Harrison Ford Reprises Another Classic Role in ‘Blade Runner 2049’

(L-R) RYAN GOSLING as K and HARRISON FORD as Rick Deckard in Alcon Entertainment’s action thriller BLADE RUNNER 2049. ©Alcon Entertainment.


Front Row Features

HOLLYWOOD—It may be one of the longest waits for a Hollywood sequel but, at last, the follow up to Ridley Scott’s groundbreaking 1982 sci-fi thriller “Blade Runner,” based on a Philip K. Dick novel, is set to hit movie screens. Reprising his role as Rick Deckard, previously an LAPD officer assigned to hunt down artificially manufactured humans (known as replicants) but who ends up questioning what it means to be human, is Harrison Ford.

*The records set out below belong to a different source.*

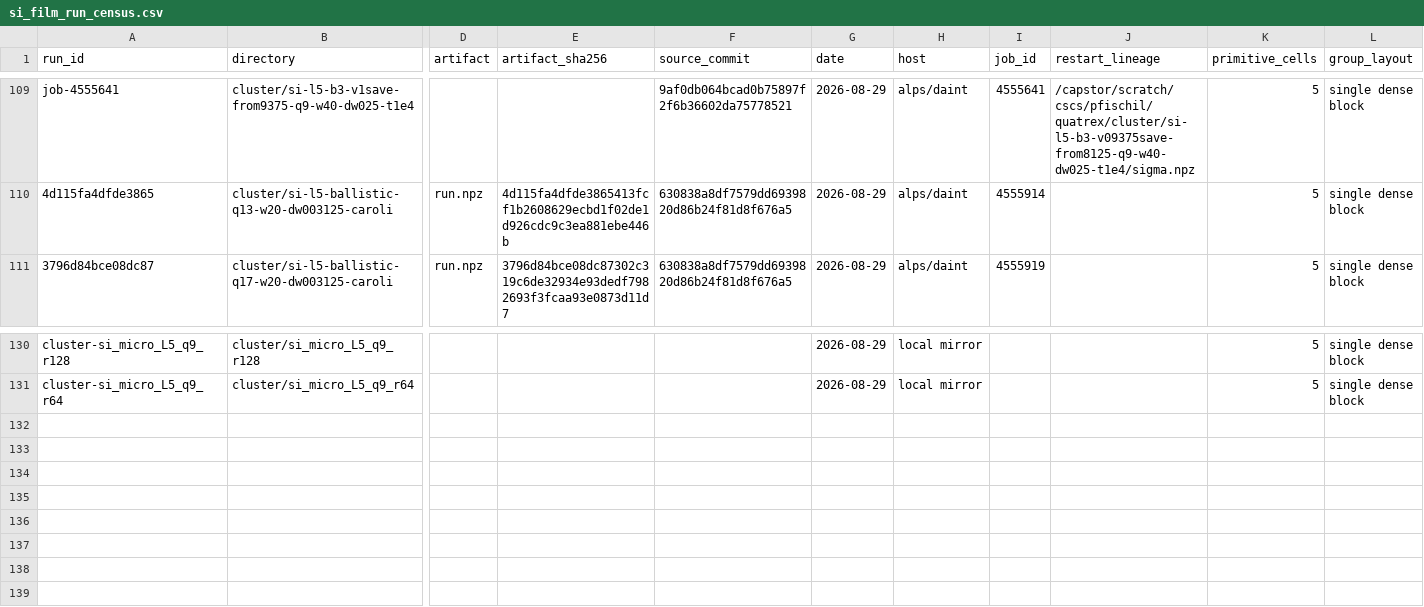
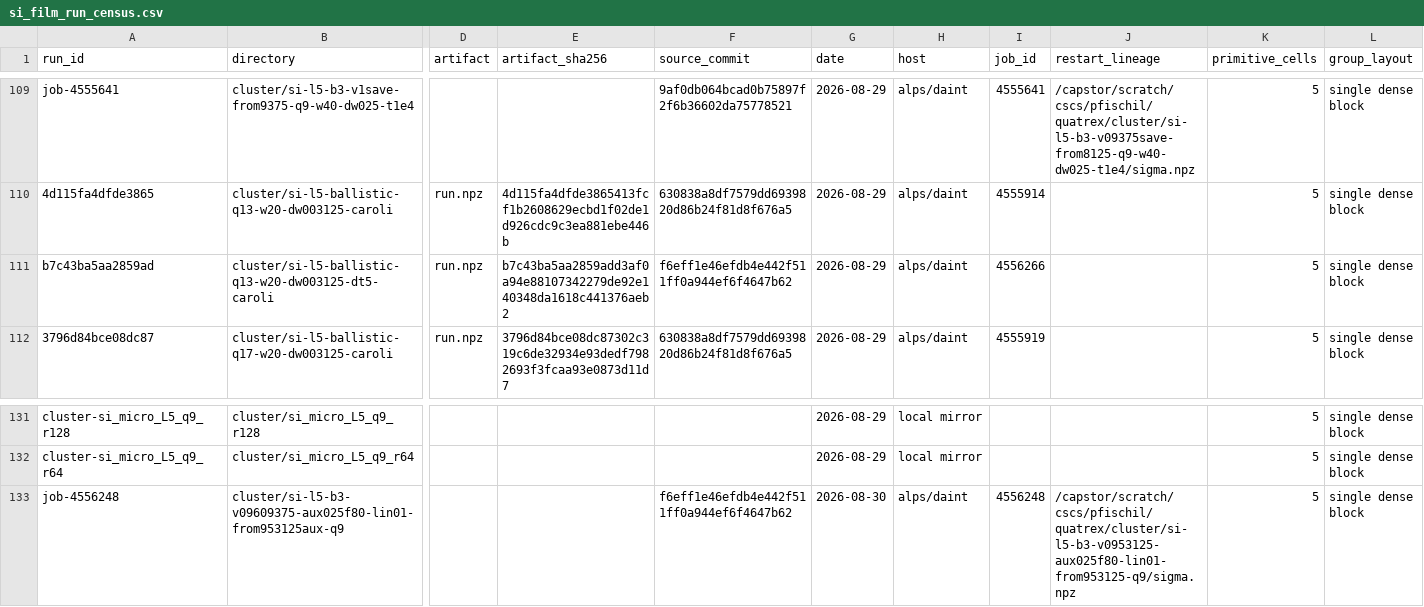
Before and after one commit to PaulFisch/quatrex, a CSV file: phonon/scripts/data/si_film_run_census.csv, drawn as a sheet; only a part is shown, gaps mark what is left out; rows hold the shown columns only; the diff names each change by its address in the sheet, - before the commit and + after, or states it on an @@ line.

```diff
--- a/phonon/scripts/data/si_film_run_census.csv
+++ b/phonon/scripts/data/si_film_run_census.csv
+row 111: b7c43ba5aa2859ad | cluster/si-l5-ballistic-q13-w20-dw003125-dt5-caroli | run.npz | b7c43ba5aa2859add3af0a94e88107342279de92e140348da1618c441376aeb2 | f6eff1e46efdb4e442f511ff0a944ef6f4647b62 | 2026-08-29 | alps/daint | 4556266 |  | 5 | single dense block
+row 133: job-4556248 | cluster/si-l5-b3-v09609375-aux025f80-lin01-from953125aux-q9 |  |  | f6eff1e46efdb4e442f511ff0a944ef6f4647b62 | 2026-08-30 | alps/daint | 4556248 | /capstor/scratch/cscs/pfischil/quatrex/cluster/si-l5-b3-v0953125-aux025f80-lin01-from953125-q9/sigma.npz | 5 | single dense block
```
Also changed, not shown: 18 other files.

“Blade Runner 2049,” directed by French Canadian filmmaker Denis Villeneuve (“Arrival”), is set 30 years after the original. Deckard has vanished. Enter a new blade runner (a euphemism for a replicant tracker), K, played by Ryan Gosling (“La La Land”). Lonely but coolly efficient, K’s job is to track down illegal replicants and “retire” them. For decades, Deckard has been one of the more elusive ones but, one day, on a routine mission to eliminate an old-model replicant, K stumbles upon a mystery that may lead him to the rogue former policeman.

Gosling was not only the filmmaker’s top choice to play a new blade runner, but he also was Ford’s pick as well.

“I thought K would be a good part for Ryan and was very enthusiastic about proposing that to the producers,” Ford says, adding that Gosling didn’t disappoint.

Similarly, Gosling has nothing but praise for his co-star. “There are many ways to play any given scene, but when you work with Harrison, you realize there’s only one great way. And he’s already figured it out before anyone else.”

Ford, who in recent years has reprised his Han Solo character from  the “Star Wars” films and the title character from the “Indiana Jones” films for a  new generation of fans, says “it’s kind of fun to play a character 30 years later.” He likens it to trying on old clothes that still fit. “I didn’t have any apprehensions about playing Deckard again,” he adds.

During a press conference, the venerable actor spoke about reprising his Deckard character and why he wanted to return to that character.

Q: Making this new film, did it bring back memories of the work you did on the original?

Ford: It did bring back memories of the first film. It was raining, like, all the time. I was tired but I was happy at the result, and it was remarkable experience working with Ridley (Scott, who serves as executive producer on the film). But it was a long time ago in a world far far away.

Q: This film and the original stand out because they are so incredibly visually stimulating. They have this incredible look. As an actor, how important is that for you to get into the character, to get into the role, to have that visual impact? And is there another character from other film you’ve played in the past that you would also like to re-visit?

Ford: A picture is worth a thousand words, and when you get on a set where there’s been a lot of thought put into the visual aspects of it for that scene, you feel the support from it and you know what you don’t have to do. You have to be there, of course, for the other characters and service the story. But so much is done in a visual way to certainly that encourages your confidence. And, as far as if there’s another character I’d like to revisit from the past, right now none that I can figure.

Q: By returning to play Deckard, what did you hope to accomplish?

Ford: This presented different opportunities to give the audience a better understanding of the character. To be part of the telling of the story. And I was anxious to work with the people involved—with Ryan (and) Denis. So, for me, it was a great opportunity.

Q: How often have you thought about Deckard over the last 30 years and where Deckard might be?

Ford: Well, first of all, there were a variety of endings (of the original) and it ended with Ridley’s “Final Cut.”  I was much happier with that version than the one with the voice over and sailing into the sunset. I’ve thought about it frequently because I’ve been reminded of how many filmmakers took inspiration from that film and how much it defined a certain kind of fatal storytelling (and) how strongly the effect of that film has been on our culture. And the prescience of how many things that were imagined might be part of the future. It’s had a huge influence on our culture and my life.